Problem to solve:
Each line of the data below either holds "tests" or does not. Report how many do, and only that.
—————
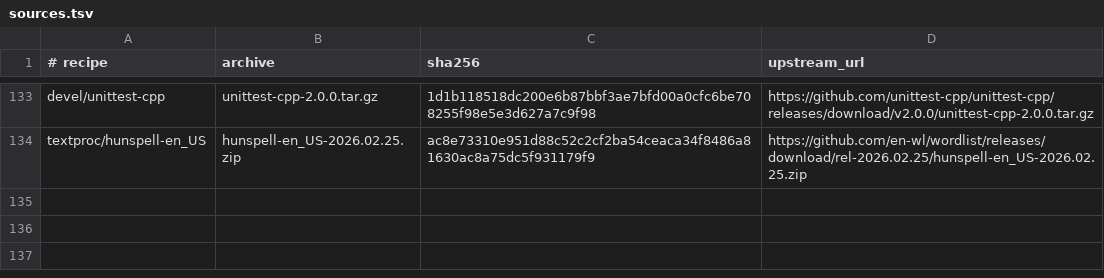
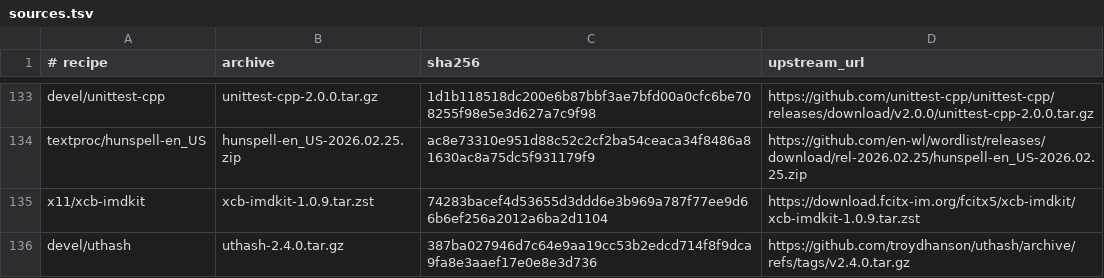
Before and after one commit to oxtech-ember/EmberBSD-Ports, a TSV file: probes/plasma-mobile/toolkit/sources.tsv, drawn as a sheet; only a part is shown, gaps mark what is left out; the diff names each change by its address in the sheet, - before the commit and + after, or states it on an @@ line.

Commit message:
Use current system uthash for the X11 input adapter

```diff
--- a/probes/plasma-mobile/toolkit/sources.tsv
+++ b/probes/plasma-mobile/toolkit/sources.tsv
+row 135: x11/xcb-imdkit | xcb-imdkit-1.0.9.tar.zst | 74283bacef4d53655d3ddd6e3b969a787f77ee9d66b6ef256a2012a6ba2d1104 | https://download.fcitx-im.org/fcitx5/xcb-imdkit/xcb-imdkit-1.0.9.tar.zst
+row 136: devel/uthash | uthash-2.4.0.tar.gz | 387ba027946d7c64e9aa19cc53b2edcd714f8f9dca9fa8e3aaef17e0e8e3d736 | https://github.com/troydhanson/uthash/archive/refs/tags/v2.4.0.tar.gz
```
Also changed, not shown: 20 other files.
—————
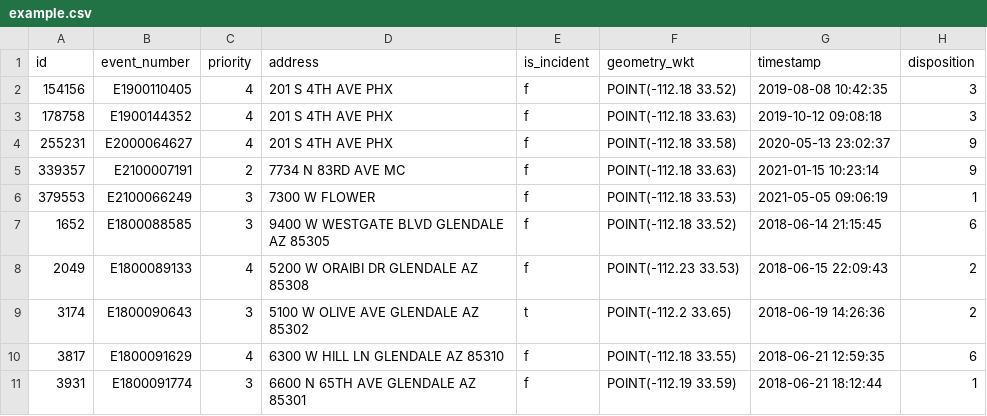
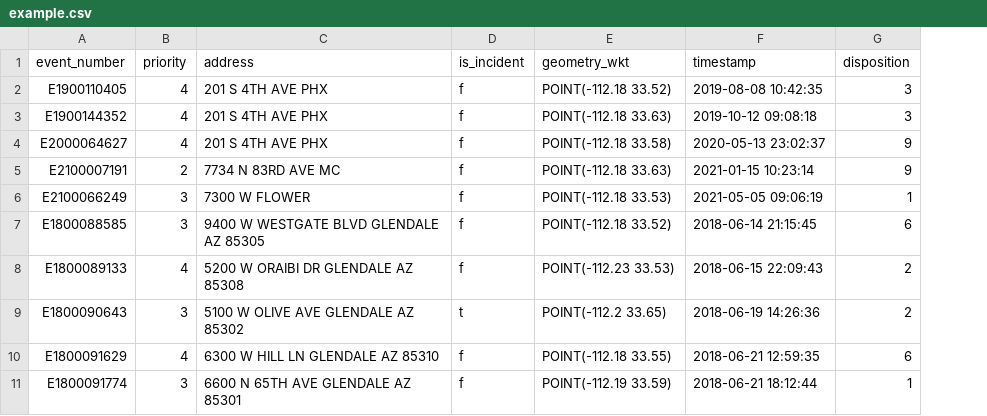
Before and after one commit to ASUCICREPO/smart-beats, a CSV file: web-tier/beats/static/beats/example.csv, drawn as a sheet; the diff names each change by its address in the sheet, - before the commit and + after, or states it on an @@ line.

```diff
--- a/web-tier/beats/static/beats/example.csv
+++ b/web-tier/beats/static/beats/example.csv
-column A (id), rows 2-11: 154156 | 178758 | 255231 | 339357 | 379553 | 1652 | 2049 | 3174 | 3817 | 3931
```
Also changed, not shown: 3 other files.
—————
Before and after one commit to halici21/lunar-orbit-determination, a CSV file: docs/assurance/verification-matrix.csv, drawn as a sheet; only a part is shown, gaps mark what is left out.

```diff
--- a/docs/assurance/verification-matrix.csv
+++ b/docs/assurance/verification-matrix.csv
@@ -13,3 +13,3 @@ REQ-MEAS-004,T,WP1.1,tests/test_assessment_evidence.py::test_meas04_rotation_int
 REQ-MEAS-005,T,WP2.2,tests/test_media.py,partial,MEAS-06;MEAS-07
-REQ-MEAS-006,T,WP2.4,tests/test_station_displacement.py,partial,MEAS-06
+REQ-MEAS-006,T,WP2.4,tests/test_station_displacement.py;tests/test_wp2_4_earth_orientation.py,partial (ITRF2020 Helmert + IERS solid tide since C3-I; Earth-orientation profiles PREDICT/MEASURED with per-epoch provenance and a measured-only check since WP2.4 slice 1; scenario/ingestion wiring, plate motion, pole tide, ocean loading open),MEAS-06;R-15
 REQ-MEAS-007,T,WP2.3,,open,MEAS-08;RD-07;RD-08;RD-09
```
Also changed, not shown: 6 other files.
—————
Your solution:
4